— What you have to do —
Look through the material below. Copy every line with the string "model" in it.

· · · · ·

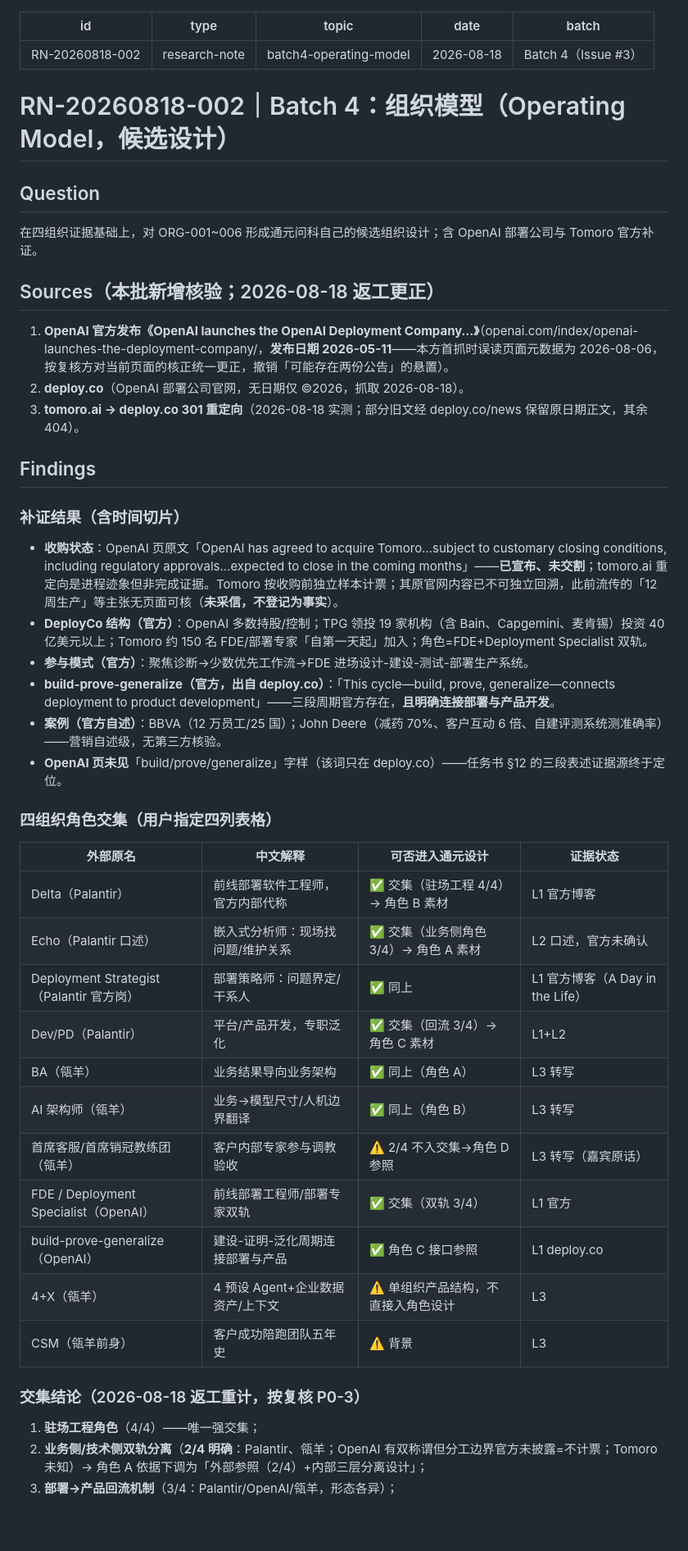
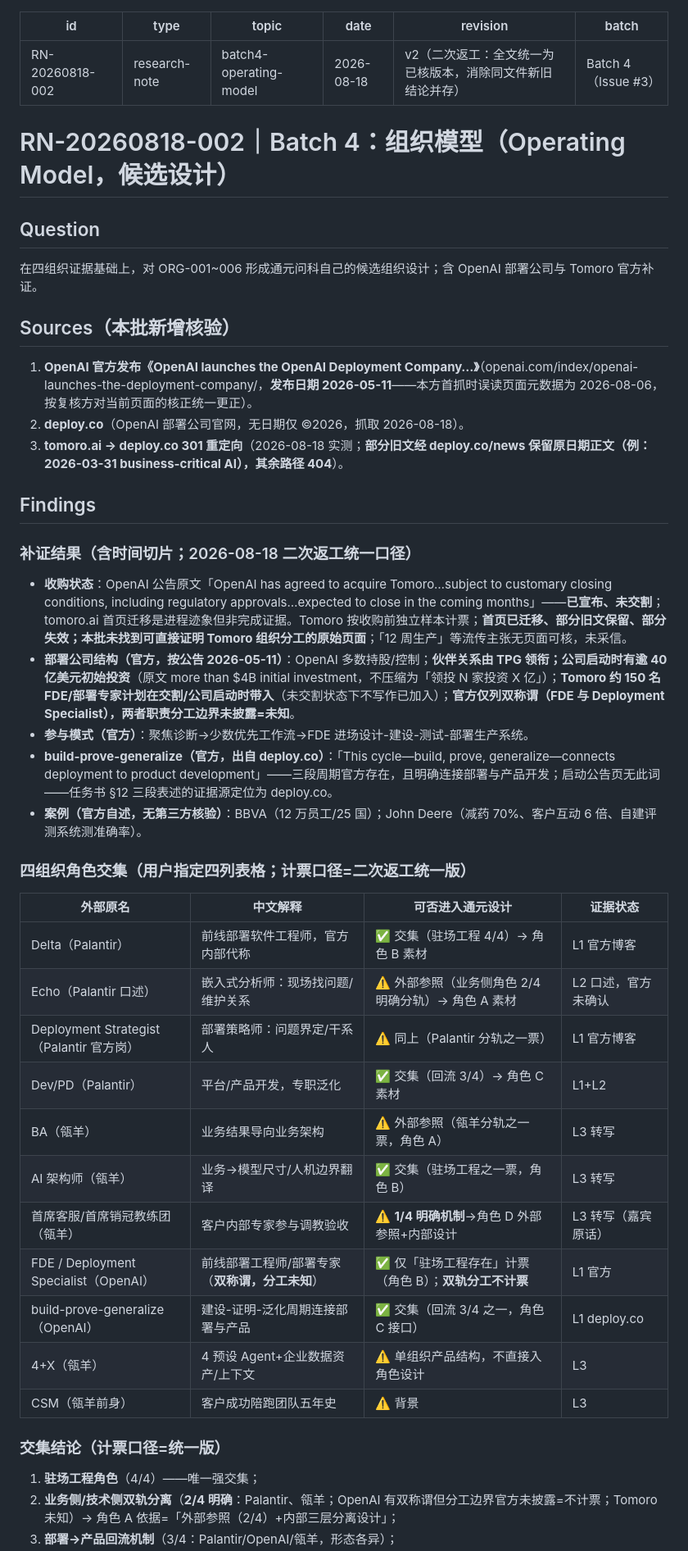
Before and after one commit to Cambia-Yu/tongyuan-fde-os, a Markdown page: 09_Research_Notes/RN-20260818-002-operating-model.md, the part around one of its changes. Shown at 82% size. Rendered like a GitHub page; blank space fills up the shorter version.

Commit message:
Batch 4 二次返工：RN/DEC 全文统一为已核版本（消除新旧结论并存）
- RN-20260818-002 升 v2：Findings 补证结果/四列表/未知项全部对齐 EV 现行口径（TPG 领衔伙伴关系+逾40亿、150人计划带入、双称谓分工未知、2/4·1/4 计票、Tomoro 部分旧文保留）
- DEC-2026-014 正文直接重写为现行决定（旧路径/旧计票/旧四权概括全部清除，保留更正事实记录）
- 链路表阶段03：组织分层工作+建议/候选意见/最终决定权未知（消除「组织选定」暗含决定权）
- 全树残留检索通过：五组旧表述零命中

```diff
--- a/09_Research_Notes/RN-20260818-002-operating-model.md
+++ b/09_Research_Notes/RN-20260818-002-operating-model.md
@@ -3,6 +3,7 @@ id: RN-20260818-002
 type: research-note
 topic: batch4-operating-model
 date: 2026-08-18
+revision: v2（二次返工：全文统一为已核版本，消除同文件新旧结论并存）
 batch: Batch 4（Issue #3）
 ---
 
@@ -11,37 +12,36 @@ batch: Batch 4（Issue #3）
 ## Question
 在四组织证据基础上，对 ORG-001~006 形成通元问科自己的候选组织设计；含 OpenAI 部署公司与 Tomoro 官方补证。
 
-## Sources（本批新增核验；2026-08-18 返工更正）
-1. **OpenAI 官方发布《OpenAI launches the OpenAI Deployment Company…》**（openai.com/index/openai-launches-the-deployment-company/，**发布日期 2026-05-11**——本方首抓时误读页面元数据为 2026-08-06，按复核方对当前页面的核正统一更正，撤销「可能存在两份公告」的悬置）。
+## Sources（本批新增核验）
+1. **OpenAI 官方发布《OpenAI launches the OpenAI Deployment Company…》**（openai.com/index/openai-launches-the-deployment-company/，**发布日期 2026-05-11**——本方首抓时误读页面元数据为 2026-08-06，按复核方对当前页面的核正统一更正）。
 2. **deploy.co**（OpenAI 部署公司官网，无日期仅 ©2026，抓取 2026-08-18）。
-3. **tomoro.ai → deploy.co 301 重定向**（2026-08-18 实测；部分旧文经 deploy.co/news 保留原日期正文，其余 404）。
+3. **tomoro.ai → deploy.co 301 重定向**（2026-08-18 实测；**部分旧文经 deploy.co/news 保留原日期正文（例：2026-03-31 business-critical AI），其余路径 404**）。
 
 ## Findings
 
-### 补证结果（含时间切片）
-- **收购状态**：OpenAI 页原文「OpenAI has agreed to acquire Tomoro…subject to customary closing conditions, including regulatory approvals…expected to close in the coming months」——**已宣布、未交割**；tomoro.ai 重定向是进程迹象但非完成证据。Tomoro 按收购前独立样本计票；其原官网内容已不可独立回溯，此前流传的「12 周生产」等主张无页面可核（**未采信，不登记为事实**）。
-- **DeployCo 结构（官方）**：OpenAI 多数持股/控制；TPG 领投 19 家机构（含 Bain、Capgemini、麦肯锡）投资 40 亿美元以上；Tomoro 约 150 名 FDE/部署专家「自第一天起」加入；角色=FDE+Deployment Specialist 双轨。
+### 补证结果（含时间切片；2026-08-18 二次返工统一口径）
+- **收购状态**：OpenAI 公告原文「OpenAI has agreed to acquire Tomoro…subject to customary closing conditions, including regulatory approvals…expected to close in the coming months」——**已宣布、未交割**；tomoro.ai 首页迁移是进程迹象但非完成证据。Tomoro 按收购前独立样本计票；**首页已迁移、部分旧文保留、部分失效；本批未找到可直接证明 Tomoro 组织分工的原始页面**；「12 周生产」等流传主张无页面可核，未采信。
+- **部署公司结构（官方，按公告 2026-05-11）**：OpenAI 多数持股/控制；**伙伴关系由 TPG 领衔；公司启动时有逾 40 亿美元初始投资**（原文 more than $4B initial investment，不压缩为「领投 N 家投资 X 亿」）；**Tomoro 约 150 名 FDE/部署专家计划在交割/公司启动时带入**（未交割状态下不写作已加入）；**官方仅列双称谓（FDE 与 Deployment Specialist），两者职责分工边界未披露=未知**。
 - **参与模式（官方）**：聚焦诊断→少数优先工作流→FDE 进场设计-建设-测试-部署生产系统。
-- **build-prove-generalize（官方，出自 deploy.co）**：「This cycle—build, prove, generalize—connects deployment to product development」——三段周期官方存在，**且明确连接部署与产品开发**。
-- **案例（官方自述）**：BBVA（12 万员工/25 国）；John Deere（减药 70%、客户互动 6 倍、自建评测系统测准确率）——营销自述级，无第三方核验。
-- **OpenAI 页未见**「build/prove/generalize」字样（该词只在 deploy.co）——任务书 §12 的三段表述证据源终于定位。
+- **build-prove-generalize（官方，出自 deploy.co）**：「This cycle—build, prove, generalize—connects deployment to product development」——三段周期官方存在，且明确连接部署与产品开发；启动公告页无此词——任务书 §12 三段表述的证据源定位为 deploy.co。
+- **案例（官方自述，无第三方核验）**：BBVA（12 万员工/25 国）；John Deere（减药 70%、客户互动 6 倍、自建评测系统测准确率）。
 
-### 四组织角色交集（用户指定四列表格）
+### 四组织角色交集（用户指定四列表格；计票口径=二次返工统一版）
 | 外部原名 | 中文解释 | 可否进入通元设计 | 证据状态 |
 |---|---|---|---|
 | Delta（Palantir） | 前线部署软件工程师，官方内部代称 | ✅ 交集（驻场工程 4/4）→ 角色 B 素材 | L1 官方博客 |
-| Echo（Palantir 口述） | 嵌入式分析师：现场找问题/维护关系 | ✅ 交集（业务侧角色 3/4）→ 角色 A 素材 | L2 口述，官方未确认 |
-| Deployment Strategist（Palantir 官方岗） | 部署策略师：问题界定/干系人 | ✅ 同上 | L1 官方博客（A Day in the Life） |
+| Echo（Palantir 口述） | 嵌入式分析师：现场找问题/维护关系 | ⚠️ 外部参照（业务侧角色 2/4 明确分轨）→ 角色 A 素材 | L2 口述，官方未确认 |
+| Deployment Strategist（Palantir 官方岗） | 部署策略师：问题界定/干系人 | ⚠️ 同上（Palantir 分轨之一票） | L1 官方博客 |
 | Dev/PD（Palantir） | 平台/产品开发，专职泛化 | ✅ 交集（回流 3/4）→ 角色 C 素材 | L1+L2 |
-| BA（瓴羊） | 业务结果导向业务架构 | ✅ 同上（角色 A） | L3 转写 |
-| AI 架构师（瓴羊） | 业务→模型尺寸/人机边界翻译 | ✅ 同上（角色 B） | L3 转写 |
-| 首席客服/首席销冠教练团（瓴羊） | 客户内部专家参与调教验收 | ⚠️ 2/4 不入交集→角色 D 参照 | L3 转写（嘉宾原话） |
-| FDE / Deployment Specialist（OpenAI） | 前线部署工程师/部署专家双轨 | ✅ 交集（双轨 3/4） | L1 官方 |
-| build-prove-generalize（OpenAI） | 建设-证明-泛化周期连接部署与产品 | ✅ 角色 C 接口参照 | L1 deploy.co |
+| BA（瓴羊） | 业务结果导向业务架构 | ⚠️ 外部参照（瓴羊分轨之一票，角色 A） | L3 转写 |
+| AI 架构师（瓴羊） | 业务→模型尺寸/人机边界翻译 | ✅ 交集（驻场工程之一票，角色 B） | L3 转写 |
+| 首席客服/首席销冠教练团（瓴羊） | 客户内部专家参与调教验收 | ⚠️ **1/4 明确机制**→角色 D 外部参照+内部设计 | L3 转写（嘉宾原话） |
+| FDE / Deployment Specialist（OpenAI） | 前线部署工程师/部署专家（**双称谓，分工未知**） | ✅ 仅「驻场工程存在」计票（角色 B）；**双轨分工不计票** | L1 官方 |
+| build-prove-generalize（OpenAI） | 建设-证明-泛化周期连接部署与产品 | ✅ 交集（回流 3/4 之一，角色 C 接口） | L1 deploy.co |
 | 4+X（瓴羊） | 4 预设 Agent+企业数据资产/上下文 | ⚠️ 单组织产品结构，不直接入角色设计 | L3 |
 | CSM（瓴羊前身） | 客户成功陪跑团队五年史 | ⚠️ 背景 | L3 |
 
-### 交集结论（2026-08-18 返工重计，按复核 P0-3）
+### 交集结论（计票口径=统一版）
 1. **驻场工程角色**（4/4）——唯一强交集；
-2. **业务侧/技术侧双轨分离**（**2/4 明确**：Palantir、瓴羊；OpenAI 有双称谓但分工边界官方未披露=不计票；Tomoro 未知）→ 角色 A 依据下调为「外部参照（2/4）+内部三层分离设计」；
+2. **业务侧/技术侧双轨分离**（**2/4 明确**：Palantir、瓴羊；OpenAI 有双称谓但分工边界官方未披露=不计票；Tomoro 未知）→ 角色 A 依据=「外部参照（2/4）+内部三层分离设计」；
 3. **部署→产品回流机制**（3/4：Palantir/OpenAI/瓴羊，形态各异）；
```
Also changed, not shown: other parts of 09_Research_Notes/RN-20260818-002-operating-model.md (+4 -4 lines), 03_Delivery_Playbook/链路对齐总表_v0.1.md (+1 -1 lines), 10_Decision_Log/Decision_Log.md (+4 -6 lines).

· · · · ·

— Solution below —
Before and after one commit to Cambia-Yu/tongyuan-fde-os, a Markdown page: 09_Research_Notes/RN-20260818-002-operating-model.md, the part around one of its changes. Shown at 82% size. Rendered like a GitHub page; blank space fills up the shorter version.
--- a/09_Research_Notes/RN-20260818-002-operating-model.md
+++ b/09_Research_Notes/RN-20260818-002-operating-model.md
 topic: batch4-operating-model
Also changed, not shown: other parts of 09_Research_Notes/RN-20260818-002-operating-model.md (+4 -4 lines), 03_Delivery_Playbook/链路对齐总表_v0.1.md (+1 -1 lines), 10_Decision_Log/Decision_Log.md (+4 -6 lines).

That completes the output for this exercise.